  1. Like Alexandra the Great you too crossed the mighty Indus River, bitten as you were by both the wander bug and bed bugs!

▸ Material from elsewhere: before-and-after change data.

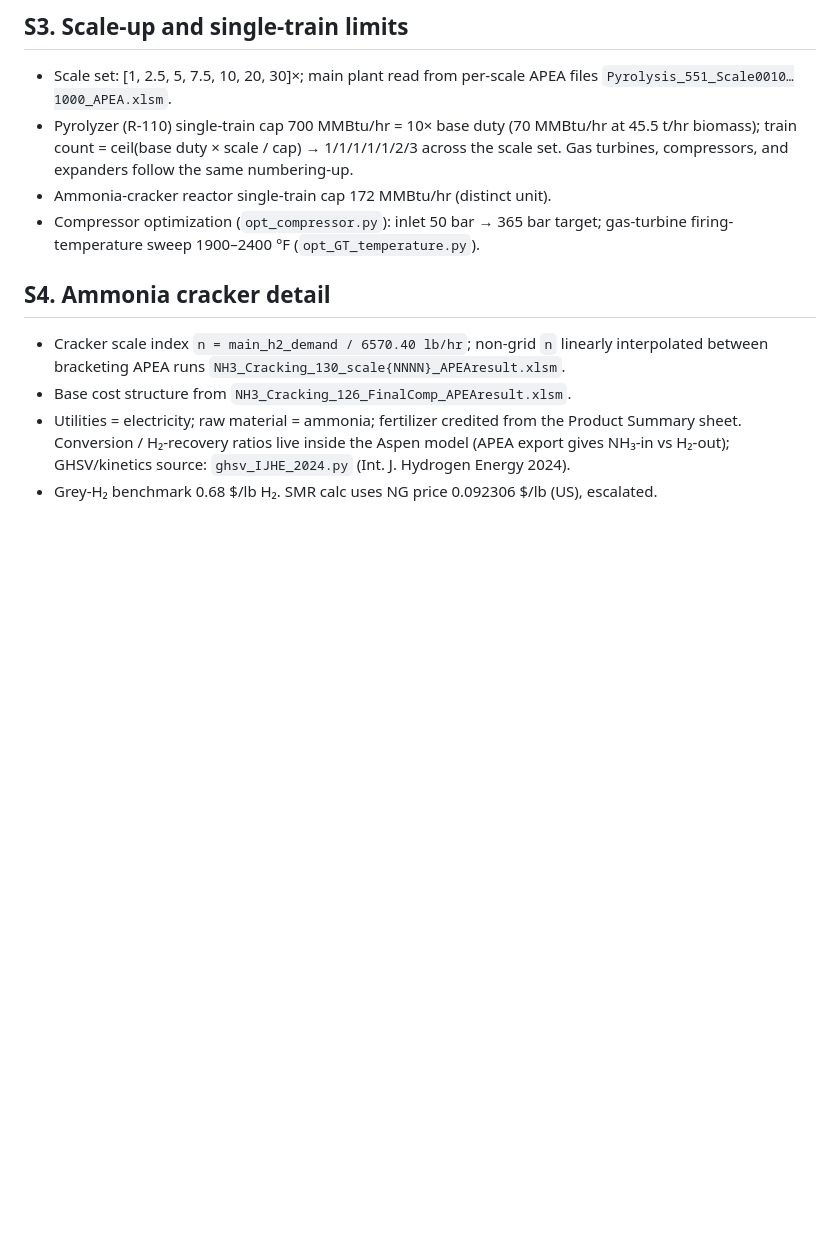
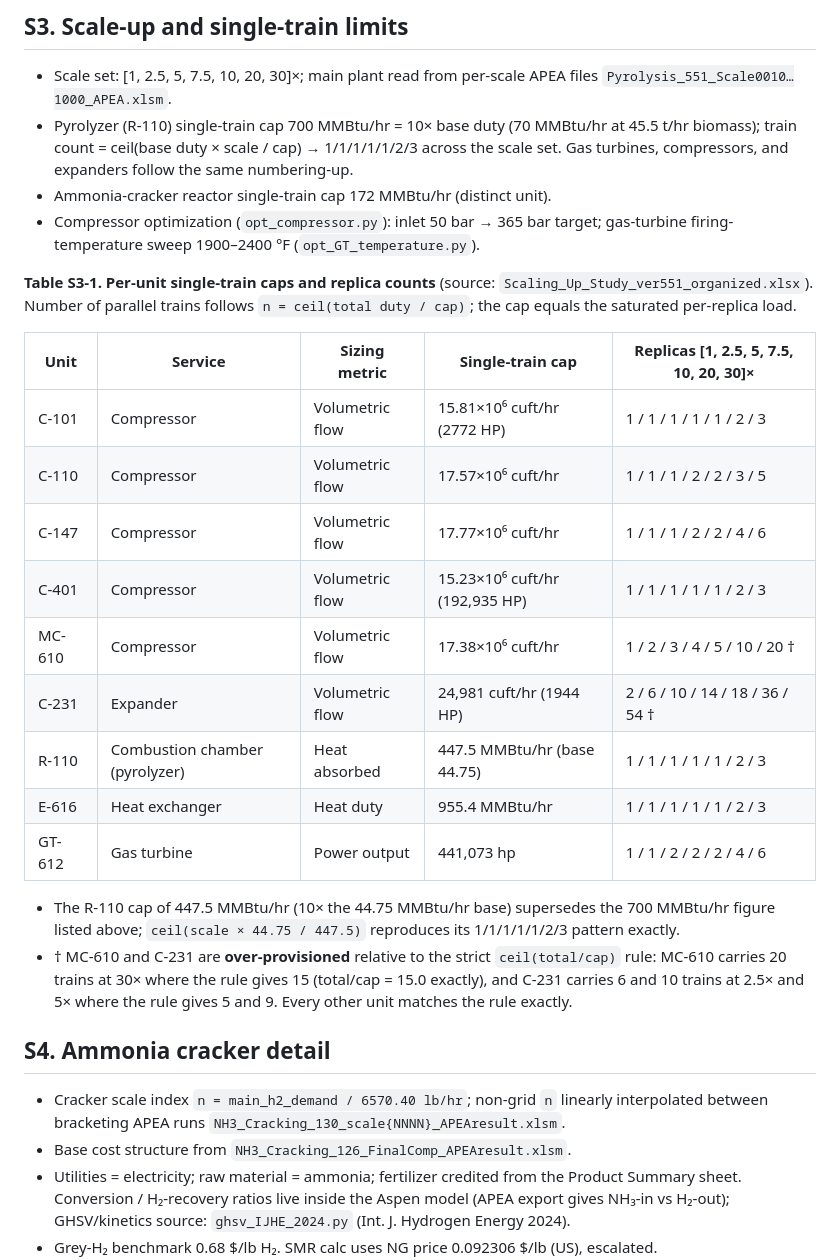
Before and after one commit to Hyein-coder/epel-biomass, a Markdown page: Manuscript/SI. Supporting Information.md, the part around the change. Rendered like a GitHub page; blank space fills up the shorter version.

```diff
--- a/Manuscript/SI. Supporting Information.md
+++ b/Manuscript/SI. Supporting Information.md
@@ -50,6 +50,30 @@ price 60 × 2.2 $/kg; R-225 molybdenum LHSV 0.22, price 15.5 × 2.2 $/kg (× cos
 - Ammonia-cracker reactor single-train cap 172 MMBtu/hr (distinct unit).
 - Compressor optimization (`opt_compressor.py`): inlet 50 bar → 365 bar target;
   gas-turbine firing-temperature sweep 1900–2400 °F (`opt_GT_temperature.py`).
+
+**Table S3-1. Per-unit single-train caps and replica counts** (source:
+`Scaling_Up_Study_ver551_organized.xlsx`). Number of parallel trains follows
+`n = ceil(total duty / cap)`; the cap equals the saturated per-replica load.
+
+| Unit | Service | Sizing metric | Single-train cap | Replicas [1, 2.5, 5, 7.5, 10, 20, 30]× |
+| ---- | ------- | ------------- | ---------------- | -------------------------------------- |
+| C-101 | Compressor | Volumetric flow | 15.81×10⁶ cuft/hr (2772 HP) | 1 / 1 / 1 / 1 / 1 / 2 / 3 |
+| C-110 | Compressor | Volumetric flow | 17.57×10⁶ cuft/hr | 1 / 1 / 1 / 2 / 2 / 3 / 5 |
+| C-147 | Compressor | Volumetric flow | 17.77×10⁶ cuft/hr | 1 / 1 / 1 / 2 / 2 / 4 / 6 |
+| C-401 | Compressor | Volumetric flow | 15.23×10⁶ cuft/hr (192,935 HP) | 1 / 1 / 1 / 1 / 1 / 2 / 3 |
+| MC-610 | Compressor | Volumetric flow | 17.38×10⁶ cuft/hr | 1 / 2 / 3 / 4 / 5 / 10 / 20 † |
+| C-231 | Expander | Volumetric flow | 24,981 cuft/hr (1944 HP) | 2 / 6 / 10 / 14 / 18 / 36 / 54 † |
+| R-110 | Combustion chamber (pyrolyzer) | Heat absorbed | 447.5 MMBtu/hr (base 44.75) | 1 / 1 / 1 / 1 / 1 / 2 / 3 |
+| E-616 | Heat exchanger | Heat duty | 955.4 MMBtu/hr | 1 / 1 / 1 / 1 / 1 / 2 / 3 |
+| GT-612 | Gas turbine | Power output | 441,073 hp | 1 / 1 / 2 / 2 / 2 / 4 / 6 |
+
+- The R-110 cap of 447.5 MMBtu/hr (10× the 44.75 MMBtu/hr base) supersedes the
+  700 MMBtu/hr figure listed above; `ceil(scale × 44.75 / 447.5)` reproduces its
+  1/1/1/1/1/2/3 pattern exactly.
+- † MC-610 and C-231 are **over-provisioned** relative to the strict `ceil(total/cap)`
+  rule: MC-610 carries 20 trains at 30× where the rule gives 15 (total/cap = 15.0 exactly),
+  and C-231 carries 6 and 10 trains at 2.5× and 5× where the rule gives 5 and 9. Every
+  other unit matches the rule exactly.
 
 ## S4. Ammonia cracker detail
 
```
Also changed, not shown: Manuscript/2. Methods.md (+29 -26 lines), Manuscript/_Manuscript_Revision_Log.md (added, +35 -0 lines).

Freshly plucked fruit would have been delicious, and nice to know of the army guys hospitality.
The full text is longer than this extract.